AppleInsider may earn an affiliate commission on purchases made through links on our site.
Until a bug in iOS 12.1 or later is fixed, an exploit allows a FaceTime Video caller to hear the audio, and potentially see video, from the recipient's iPhone without the call even being picked up.
First spotted on social media, the procedure to induce the bug is fairly simple. The caller starts a FaceTime video call with a contact, then while the call is "ringing," they add themselves to the call as a third party by tapping Add Person and entering their own phone number.
If properly executed, a Group FaceTime call is started and the original recipient's audio begins to stream before the call is accepted.

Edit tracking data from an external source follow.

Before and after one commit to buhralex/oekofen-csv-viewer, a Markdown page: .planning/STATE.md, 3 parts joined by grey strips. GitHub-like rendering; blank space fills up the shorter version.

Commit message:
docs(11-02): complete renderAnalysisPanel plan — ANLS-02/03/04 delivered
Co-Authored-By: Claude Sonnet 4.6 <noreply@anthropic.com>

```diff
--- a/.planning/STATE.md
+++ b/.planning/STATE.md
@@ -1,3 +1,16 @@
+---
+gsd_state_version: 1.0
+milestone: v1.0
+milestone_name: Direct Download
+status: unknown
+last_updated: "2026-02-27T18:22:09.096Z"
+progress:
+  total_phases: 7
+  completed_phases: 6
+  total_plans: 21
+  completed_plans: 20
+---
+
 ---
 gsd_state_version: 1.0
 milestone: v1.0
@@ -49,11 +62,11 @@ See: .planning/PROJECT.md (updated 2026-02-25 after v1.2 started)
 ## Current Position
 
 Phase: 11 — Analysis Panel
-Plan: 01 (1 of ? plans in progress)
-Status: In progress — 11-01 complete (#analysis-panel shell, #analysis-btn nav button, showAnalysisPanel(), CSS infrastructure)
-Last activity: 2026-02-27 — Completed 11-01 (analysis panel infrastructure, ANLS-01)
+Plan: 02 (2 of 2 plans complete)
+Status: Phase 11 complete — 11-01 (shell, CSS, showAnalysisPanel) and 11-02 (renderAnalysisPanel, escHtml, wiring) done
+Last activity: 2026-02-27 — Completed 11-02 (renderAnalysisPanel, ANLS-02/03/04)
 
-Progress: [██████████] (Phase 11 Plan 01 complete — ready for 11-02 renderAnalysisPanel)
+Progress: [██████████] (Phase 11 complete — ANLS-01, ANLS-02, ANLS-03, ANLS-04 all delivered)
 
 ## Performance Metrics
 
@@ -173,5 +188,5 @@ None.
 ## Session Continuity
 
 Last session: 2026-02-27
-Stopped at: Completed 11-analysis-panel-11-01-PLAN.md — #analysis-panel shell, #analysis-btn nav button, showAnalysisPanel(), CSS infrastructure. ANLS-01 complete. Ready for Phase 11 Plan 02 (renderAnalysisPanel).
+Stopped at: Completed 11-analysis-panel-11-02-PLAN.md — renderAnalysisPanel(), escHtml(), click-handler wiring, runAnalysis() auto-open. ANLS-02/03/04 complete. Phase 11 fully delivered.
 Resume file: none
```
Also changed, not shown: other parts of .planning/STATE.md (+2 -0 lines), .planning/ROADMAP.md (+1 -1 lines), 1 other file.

While AppleInsider has duplicated the bug on an iPhone X, iPhone XR, iPhone XS Max, it does not seem to cross over to a Mac accepting a call from an iPhone with Handoff. That said, the recipient iPhone's audio is still sent to the caller. The audio is not bi-directional, and streams from the recipient to the caller only.
Obviously, this does not allow anybody to listen in on any other iPhone surreptitiously, as the call still has to be made in the first place. The recipient's phone will indicate that there is an incoming FaceTime call. Some users, like The Verge's Dieter Bohn, have seen camera access enabled when interacting with an iPhone's power button to dismiss a call, though AppleInsider was unable to confirm.
Until Apple specifically addresses the issue, the safest course is to assume that any incoming FaceTime call is being listened in on by the caller.
Those concerned can disable FaceTime by navigating to Settings > FaceTime and toggling the FaceTime button to the off position.
AppleInsider has reached out to Apple about the issue.
Update: Apple in a statement to BuzzFeed confirmed it is aware of the issue and has "identified a fix that will be released in a software update later this week."